In a time where population explosion is driving the pace of commercialisation, what remain unabashedly rampant are deforestation, poaching, and uprooting of trees. In such dire times, the ancient beliefs of the indigenous tribes have stood as protective sentinels for these lush yet vulnerable Meghalay lands.

Meghalaya has 80 per cent of its area under green cover—over thrice the Indian average. With an average annual rainfall as high as 467 inches, Meghalaya is one of the wettest places on the planet and naturally has dense tropical and subtropical forests. However much the climate may strengthen the wildlife and greens here, a slight human-made interference or climatic change would adversely affect the delicate balance of these biomes.

The Khasi Hills, incidentally, are India’s first REDD+ (Reducing Emissions from Deforestation and Forest Degradation) project—a UN-supported initiative that aims to save the earth’s forests and enable local, tribal communities in the process. The project began in Mawphlang in the year 2007 intending to revive the dense forest cover and to check that its produce was left untouched.

By 2011, the conservation project had spread from the village of Mawphlang to 10 other Himas or “kingdoms” in 62 villages in the East Khasi Hills district.
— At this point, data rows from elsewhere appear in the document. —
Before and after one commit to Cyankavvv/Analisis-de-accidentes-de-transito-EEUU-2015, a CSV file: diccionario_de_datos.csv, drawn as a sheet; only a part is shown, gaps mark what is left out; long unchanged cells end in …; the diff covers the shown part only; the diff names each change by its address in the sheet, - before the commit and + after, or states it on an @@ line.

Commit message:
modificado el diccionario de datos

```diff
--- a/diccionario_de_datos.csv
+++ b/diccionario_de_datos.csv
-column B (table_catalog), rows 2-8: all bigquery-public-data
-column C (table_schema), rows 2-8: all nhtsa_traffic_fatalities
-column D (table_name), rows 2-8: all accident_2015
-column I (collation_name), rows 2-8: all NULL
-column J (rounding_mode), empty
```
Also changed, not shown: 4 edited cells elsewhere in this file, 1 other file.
From a small village project, the impact could be seen in over 3500 households

This is really a great initiative by the tribes of Meghalaya in reviving thousands hectares of barren land.